## What needs to be done
Write the data out again exactly, dropping any images it holds.

[Raw data — start]

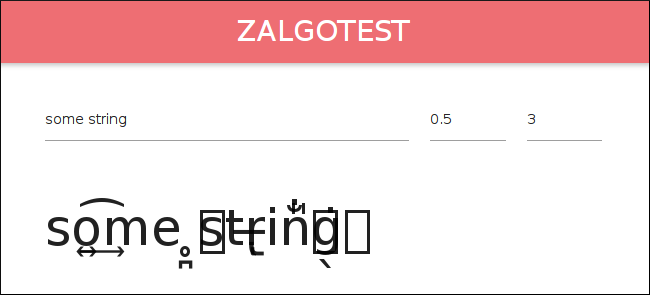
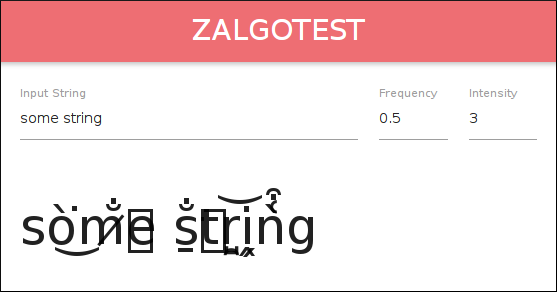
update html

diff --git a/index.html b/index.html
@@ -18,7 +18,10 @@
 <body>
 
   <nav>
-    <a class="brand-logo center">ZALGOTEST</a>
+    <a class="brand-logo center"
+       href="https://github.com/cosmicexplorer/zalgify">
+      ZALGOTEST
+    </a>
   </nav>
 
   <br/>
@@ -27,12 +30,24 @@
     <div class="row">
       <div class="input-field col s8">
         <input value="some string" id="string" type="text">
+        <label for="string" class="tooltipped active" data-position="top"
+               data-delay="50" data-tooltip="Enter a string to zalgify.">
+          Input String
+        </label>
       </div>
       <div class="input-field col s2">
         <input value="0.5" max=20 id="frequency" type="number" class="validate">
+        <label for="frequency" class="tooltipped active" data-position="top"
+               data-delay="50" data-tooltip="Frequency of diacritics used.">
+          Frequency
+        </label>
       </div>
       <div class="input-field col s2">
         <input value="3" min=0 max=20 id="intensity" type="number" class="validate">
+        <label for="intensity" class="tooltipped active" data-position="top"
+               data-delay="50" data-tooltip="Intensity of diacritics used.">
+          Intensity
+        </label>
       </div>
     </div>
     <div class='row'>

[Raw data — finish]

## Exercise result
update html

diff --git a/index.html b/index.html
@@ -18,7 +18,10 @@
 <body>
 
   <nav>
-    <a class="brand-logo center">ZALGOTEST</a>
+    <a class="brand-logo center"
+       href="https://github.com/cosmicexplorer/zalgify">
+      ZALGOTEST
+    </a>
   </nav>
 
   <br/>
@@ -27,12 +30,24 @@
     <div class="row">
       <div class="input-field col s8">
         <input value="some string" id="string" type="text">
+        <label for="string" class="tooltipped active" data-position="top"
+               data-delay="50" data-tooltip="Enter a string to zalgify.">
+          Input String
+        </label>
       </div>
       <div class="input-field col s2">
         <input value="0.5" max=20 id="frequency" type="number" class="validate">
+        <label for="frequency" class="tooltipped active" data-position="top"
+               data-delay="50" data-tooltip="Frequency of diacritics used.">
+          Frequency
+        </label>
       </div>
       <div class="input-field col s2">
         <input value="3" min=0 max=20 id="intensity" type="number" class="validate">
+        <label for="intensity" class="tooltipped active" data-position="top"
+               data-delay="50" data-tooltip="Intensity of diacritics used.">
+          Intensity
+        </label>
       </div>
     </div>
     <div class='row'>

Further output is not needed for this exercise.